Exercise details –
Please return each entry that follows exactly as given, but without pictures.

Given data –
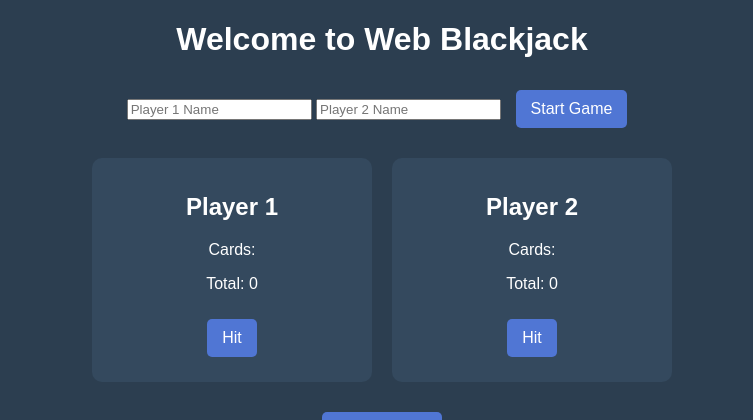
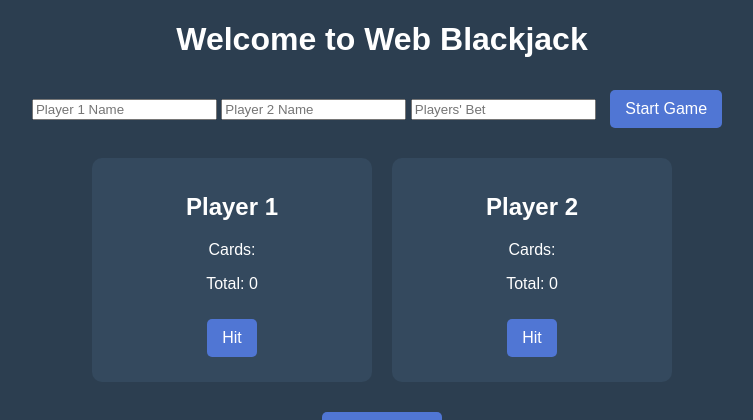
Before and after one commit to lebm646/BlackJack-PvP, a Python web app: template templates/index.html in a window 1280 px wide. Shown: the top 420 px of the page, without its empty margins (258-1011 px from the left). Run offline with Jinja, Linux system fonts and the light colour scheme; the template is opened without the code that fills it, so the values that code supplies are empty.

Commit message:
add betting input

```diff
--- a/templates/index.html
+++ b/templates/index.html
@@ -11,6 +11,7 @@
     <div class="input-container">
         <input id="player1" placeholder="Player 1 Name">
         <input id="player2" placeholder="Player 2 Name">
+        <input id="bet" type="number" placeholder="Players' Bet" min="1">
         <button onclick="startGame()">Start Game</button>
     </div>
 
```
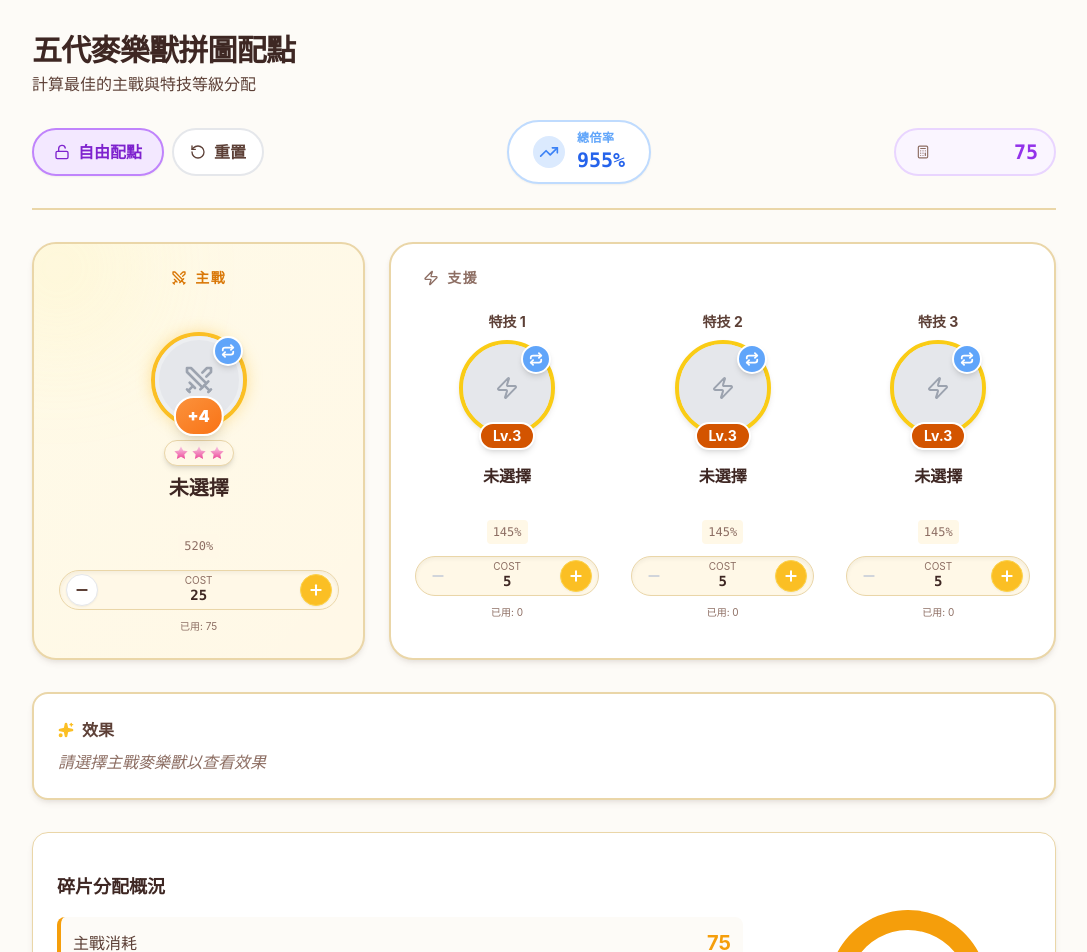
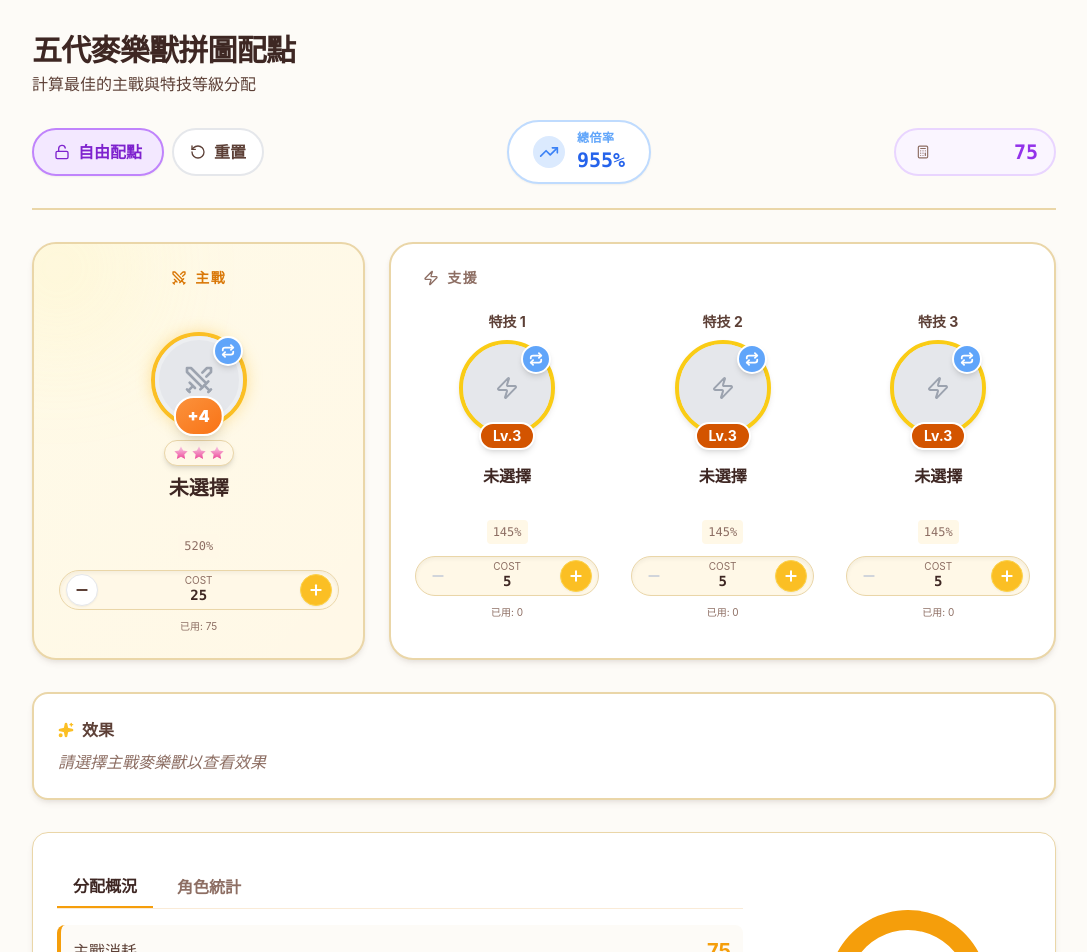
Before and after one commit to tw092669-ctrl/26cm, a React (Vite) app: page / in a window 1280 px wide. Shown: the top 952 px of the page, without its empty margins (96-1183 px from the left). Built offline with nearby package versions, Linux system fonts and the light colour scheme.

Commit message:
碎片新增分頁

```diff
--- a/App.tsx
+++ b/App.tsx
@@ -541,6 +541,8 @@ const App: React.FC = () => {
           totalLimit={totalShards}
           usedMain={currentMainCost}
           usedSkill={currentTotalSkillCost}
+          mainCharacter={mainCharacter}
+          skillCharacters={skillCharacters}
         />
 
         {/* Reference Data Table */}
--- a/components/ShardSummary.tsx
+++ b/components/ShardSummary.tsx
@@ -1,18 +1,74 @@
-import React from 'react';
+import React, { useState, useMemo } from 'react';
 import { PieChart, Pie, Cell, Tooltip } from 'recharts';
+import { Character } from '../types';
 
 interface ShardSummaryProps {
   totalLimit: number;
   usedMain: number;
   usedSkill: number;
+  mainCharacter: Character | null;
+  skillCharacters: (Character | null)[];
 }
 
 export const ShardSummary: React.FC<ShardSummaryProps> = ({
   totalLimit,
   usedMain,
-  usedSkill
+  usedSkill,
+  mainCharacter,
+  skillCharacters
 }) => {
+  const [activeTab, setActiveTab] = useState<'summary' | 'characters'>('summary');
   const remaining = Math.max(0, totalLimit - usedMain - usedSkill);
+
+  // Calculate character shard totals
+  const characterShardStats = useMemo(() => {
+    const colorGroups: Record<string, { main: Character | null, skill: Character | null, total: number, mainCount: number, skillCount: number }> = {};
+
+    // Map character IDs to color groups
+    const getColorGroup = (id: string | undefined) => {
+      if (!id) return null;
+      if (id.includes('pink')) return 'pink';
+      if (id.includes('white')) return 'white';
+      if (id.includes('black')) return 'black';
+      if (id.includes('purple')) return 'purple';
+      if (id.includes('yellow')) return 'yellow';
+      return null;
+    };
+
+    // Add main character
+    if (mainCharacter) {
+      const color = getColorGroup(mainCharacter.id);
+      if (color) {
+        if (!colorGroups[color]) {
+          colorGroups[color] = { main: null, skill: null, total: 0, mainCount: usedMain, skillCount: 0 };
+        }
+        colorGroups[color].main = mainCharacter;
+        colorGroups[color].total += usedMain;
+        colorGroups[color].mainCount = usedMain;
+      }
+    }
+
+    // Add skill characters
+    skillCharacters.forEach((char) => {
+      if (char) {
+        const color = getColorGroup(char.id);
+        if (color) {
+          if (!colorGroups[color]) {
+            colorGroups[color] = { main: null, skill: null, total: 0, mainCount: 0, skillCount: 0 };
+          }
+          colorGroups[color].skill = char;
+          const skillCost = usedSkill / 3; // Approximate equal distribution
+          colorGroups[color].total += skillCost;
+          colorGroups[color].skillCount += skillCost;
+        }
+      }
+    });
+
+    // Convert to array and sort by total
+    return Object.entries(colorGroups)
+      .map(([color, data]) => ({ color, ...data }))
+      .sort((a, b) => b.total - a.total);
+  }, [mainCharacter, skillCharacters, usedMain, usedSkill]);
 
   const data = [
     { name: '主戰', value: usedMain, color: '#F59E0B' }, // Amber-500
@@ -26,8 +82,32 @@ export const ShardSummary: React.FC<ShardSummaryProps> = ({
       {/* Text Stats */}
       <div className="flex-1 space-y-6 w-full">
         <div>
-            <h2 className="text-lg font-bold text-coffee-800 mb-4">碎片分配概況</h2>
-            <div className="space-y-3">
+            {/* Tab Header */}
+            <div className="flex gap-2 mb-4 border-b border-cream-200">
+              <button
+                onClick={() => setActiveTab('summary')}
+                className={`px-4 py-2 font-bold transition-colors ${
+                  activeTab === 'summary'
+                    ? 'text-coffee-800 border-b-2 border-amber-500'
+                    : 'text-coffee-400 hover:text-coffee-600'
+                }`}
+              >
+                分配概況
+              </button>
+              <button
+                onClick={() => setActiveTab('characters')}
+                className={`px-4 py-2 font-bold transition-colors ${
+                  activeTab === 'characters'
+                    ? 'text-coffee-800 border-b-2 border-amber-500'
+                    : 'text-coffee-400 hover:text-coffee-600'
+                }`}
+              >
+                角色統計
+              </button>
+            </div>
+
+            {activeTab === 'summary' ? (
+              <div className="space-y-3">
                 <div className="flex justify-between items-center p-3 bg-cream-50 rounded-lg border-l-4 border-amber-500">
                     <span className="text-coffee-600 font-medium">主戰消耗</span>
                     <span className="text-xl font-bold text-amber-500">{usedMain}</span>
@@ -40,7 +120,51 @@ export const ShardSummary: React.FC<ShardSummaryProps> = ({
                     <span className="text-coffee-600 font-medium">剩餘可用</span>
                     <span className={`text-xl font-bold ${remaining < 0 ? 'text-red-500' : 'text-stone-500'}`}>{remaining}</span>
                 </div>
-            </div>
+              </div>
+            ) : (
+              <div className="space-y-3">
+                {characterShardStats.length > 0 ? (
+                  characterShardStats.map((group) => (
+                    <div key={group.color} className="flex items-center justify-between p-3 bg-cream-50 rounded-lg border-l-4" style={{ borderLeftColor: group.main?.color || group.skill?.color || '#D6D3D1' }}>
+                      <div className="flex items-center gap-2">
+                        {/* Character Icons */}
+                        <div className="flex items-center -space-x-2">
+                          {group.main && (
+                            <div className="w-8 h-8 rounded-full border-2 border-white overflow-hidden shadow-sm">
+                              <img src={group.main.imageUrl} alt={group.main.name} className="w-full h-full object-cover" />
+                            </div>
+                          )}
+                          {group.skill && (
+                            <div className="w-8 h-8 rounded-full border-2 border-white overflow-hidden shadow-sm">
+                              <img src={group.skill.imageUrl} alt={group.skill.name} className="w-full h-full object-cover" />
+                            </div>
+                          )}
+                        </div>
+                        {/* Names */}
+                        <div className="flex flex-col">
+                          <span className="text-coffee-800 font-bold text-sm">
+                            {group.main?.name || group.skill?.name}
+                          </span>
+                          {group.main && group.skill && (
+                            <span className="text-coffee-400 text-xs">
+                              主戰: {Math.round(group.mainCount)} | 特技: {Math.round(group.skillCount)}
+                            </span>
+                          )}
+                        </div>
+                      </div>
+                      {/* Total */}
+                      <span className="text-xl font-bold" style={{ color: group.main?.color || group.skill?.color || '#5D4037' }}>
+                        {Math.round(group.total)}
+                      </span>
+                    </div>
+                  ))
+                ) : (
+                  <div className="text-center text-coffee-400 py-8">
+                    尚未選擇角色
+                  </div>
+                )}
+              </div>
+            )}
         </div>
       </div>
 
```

Solution to the exercise –
Before and after one commit to lebm646/BlackJack-PvP, a Python web app: template templates/index.html in a window 1280 px wide. Shown: the top 420 px of the page, without its empty margins (258-1011 px from the left). Run offline with Jinja, Linux system fonts and the light colour scheme; the template is opened without the code that fills it, so the values that code supplies are empty.

Commit message:
add betting input

```diff
--- a/templates/index.html
+++ b/templates/index.html
@@ -11,6 +11,7 @@
     <div class="input-container">
         <input id="player1" placeholder="Player 1 Name">
         <input id="player2" placeholder="Player 2 Name">
+        <input id="bet" type="number" placeholder="Players' Bet" min="1">
         <button onclick="startGame()">Start Game</button>
     </div>
 
```
Before and after one commit to tw092669-ctrl/26cm, a React (Vite) app: page / in a window 1280 px wide. Shown: the top 952 px of the page, without its empty margins (96-1183 px from the left). Built offline with nearby package versions, Linux system fonts and the light colour scheme.

Commit message:
碎片新增分頁

```diff
--- a/App.tsx
+++ b/App.tsx
@@ -541,6 +541,8 @@ const App: React.FC = () => {
           totalLimit={totalShards}
           usedMain={currentMainCost}
           usedSkill={currentTotalSkillCost}
+          mainCharacter={mainCharacter}
+          skillCharacters={skillCharacters}
         />
 
         {/* Reference Data Table */}
--- a/components/ShardSummary.tsx
+++ b/components/ShardSummary.tsx
@@ -1,18 +1,74 @@
-import React from 'react';
+import React, { useState, useMemo } from 'react';
 import { PieChart, Pie, Cell, Tooltip } from 'recharts';
+import { Character } from '../types';
 
 interface ShardSummaryProps {
   totalLimit: number;
   usedMain: number;
   usedSkill: number;
+  mainCharacter: Character | null;
+  skillCharacters: (Character | null)[];
 }
 
 export const ShardSummary: React.FC<ShardSummaryProps> = ({
   totalLimit,
   usedMain,
-  usedSkill
+  usedSkill,
+  mainCharacter,
+  skillCharacters
 }) => {
+  const [activeTab, setActiveTab] = useState<'summary' | 'characters'>('summary');
   const remaining = Math.max(0, totalLimit - usedMain - usedSkill);
+
+  // Calculate character shard totals
+  const characterShardStats = useMemo(() => {
+    const colorGroups: Record<string, { main: Character | null, skill: Character | null, total: number, mainCount: number, skillCount: number }> = {};
+
+    // Map character IDs to color groups
+    const getColorGroup = (id: string | undefined) => {
+      if (!id) return null;
+      if (id.includes('pink')) return 'pink';
+      if (id.includes('white')) return 'white';
+      if (id.includes('black')) return 'black';
+      if (id.includes('purple')) return 'purple';
+      if (id.includes('yellow')) return 'yellow';
+      return null;
+    };
+
+    // Add main character
+    if (mainCharacter) {
+      const color = getColorGroup(mainCharacter.id);
+      if (color) {
+        if (!colorGroups[color]) {
+          colorGroups[color] = { main: null, skill: null, total: 0, mainCount: usedMain, skillCount: 0 };
+        }
+        colorGroups[color].main = mainCharacter;
+        colorGroups[color].total += usedMain;
+        colorGroups[color].mainCount = usedMain;
+      }
+    }
+
+    // Add skill characters
+    skillCharacters.forEach((char) => {
+      if (char) {
+        const color = getColorGroup(char.id);
+        if (color) {
+          if (!colorGroups[color]) {
+            colorGroups[color] = { main: null, skill: null, total: 0, mainCount: 0, skillCount: 0 };
+          }
+          colorGroups[color].skill = char;
+          const skillCost = usedSkill / 3; // Approximate equal distribution
+          colorGroups[color].total += skillCost;
+          colorGroups[color].skillCount += skillCost;
+        }
+      }
+    });
+
+    // Convert to array and sort by total
+    return Object.entries(colorGroups)
+      .map(([color, data]) => ({ color, ...data }))
+      .sort((a, b) => b.total - a.total);
+  }, [mainCharacter, skillCharacters, usedMain, usedSkill]);
 
   const data = [
     { name: '主戰', value: usedMain, color: '#F59E0B' }, // Amber-500
@@ -26,8 +82,32 @@ export const ShardSummary: React.FC<ShardSummaryProps> = ({
       {/* Text Stats */}
       <div className="flex-1 space-y-6 w-full">
         <div>
-            <h2 className="text-lg font-bold text-coffee-800 mb-4">碎片分配概況</h2>
-            <div className="space-y-3">
+            {/* Tab Header */}
+            <div className="flex gap-2 mb-4 border-b border-cream-200">
+              <button
+                onClick={() => setActiveTab('summary')}
+                className={`px-4 py-2 font-bold transition-colors ${
+                  activeTab === 'summary'
+                    ? 'text-coffee-800 border-b-2 border-amber-500'
+                    : 'text-coffee-400 hover:text-coffee-600'
+                }`}
+              >
+                分配概況
+              </button>
+              <button
+                onClick={() => setActiveTab('characters')}
+                className={`px-4 py-2 font-bold transition-colors ${
+                  activeTab === 'characters'
+                    ? 'text-coffee-800 border-b-2 border-amber-500'
+                    : 'text-coffee-400 hover:text-coffee-600'
+                }`}
+              >
+                角色統計
+              </button>
+            </div>
+
+            {activeTab === 'summary' ? (
+              <div className="space-y-3">
                 <div className="flex justify-between items-center p-3 bg-cream-50 rounded-lg border-l-4 border-amber-500">
                     <span className="text-coffee-600 font-medium">主戰消耗</span>
                     <span className="text-xl font-bold text-amber-500">{usedMain}</span>
@@ -40,7 +120,51 @@ export const ShardSummary: React.FC<ShardSummaryProps> = ({
                     <span className="text-coffee-600 font-medium">剩餘可用</span>
                     <span className={`text-xl font-bold ${remaining < 0 ? 'text-red-500' : 'text-stone-500'}`}>{remaining}</span>
                 </div>
-            </div>
+              </div>
+            ) : (
+              <div className="space-y-3">
+                {characterShardStats.length > 0 ? (
+                  characterShardStats.map((group) => (
+                    <div key={group.color} className="flex items-center justify-between p-3 bg-cream-50 rounded-lg border-l-4" style={{ borderLeftColor: group.main?.color || group.skill?.color || '#D6D3D1' }}>
+                      <div className="flex items-center gap-2">
+                        {/* Character Icons */}
+                        <div className="flex items-center -space-x-2">
+                          {group.main && (
+                            <div className="w-8 h-8 rounded-full border-2 border-white overflow-hidden shadow-sm">
+                              <img src={group.main.imageUrl} alt={group.main.name} className="w-full h-full object-cover" />
+                            </div>
+                          )}
+                          {group.skill && (
+                            <div className="w-8 h-8 rounded-full border-2 border-white overflow-hidden shadow-sm">
+                              <img src={group.skill.imageUrl} alt={group.skill.name} className="w-full h-full object-cover" />
+                            </div>
+                          )}
+                        </div>
+                        {/* Names */}
+                        <div className="flex flex-col">
+                          <span className="text-coffee-800 font-bold text-sm">
+                            {group.main?.name || group.skill?.name}
+                          </span>
+                          {group.main && group.skill && (
+                            <span className="text-coffee-400 text-xs">
+                              主戰: {Math.round(group.mainCount)} | 特技: {Math.round(group.skillCount)}
+                            </span>
+                          )}
+                        </div>
+                      </div>
+                      {/* Total */}
+                      <span className="text-xl font-bold" style={{ color: group.main?.color || group.skill?.color || '#5D4037' }}>
+                        {Math.round(group.total)}
+                      </span>
+                    </div>
+                  ))
+                ) : (
+                  <div className="text-center text-coffee-400 py-8">
+                    尚未選擇角色
+                  </div>
+                )}
+              </div>
+            )}
         </div>
       </div>
 
```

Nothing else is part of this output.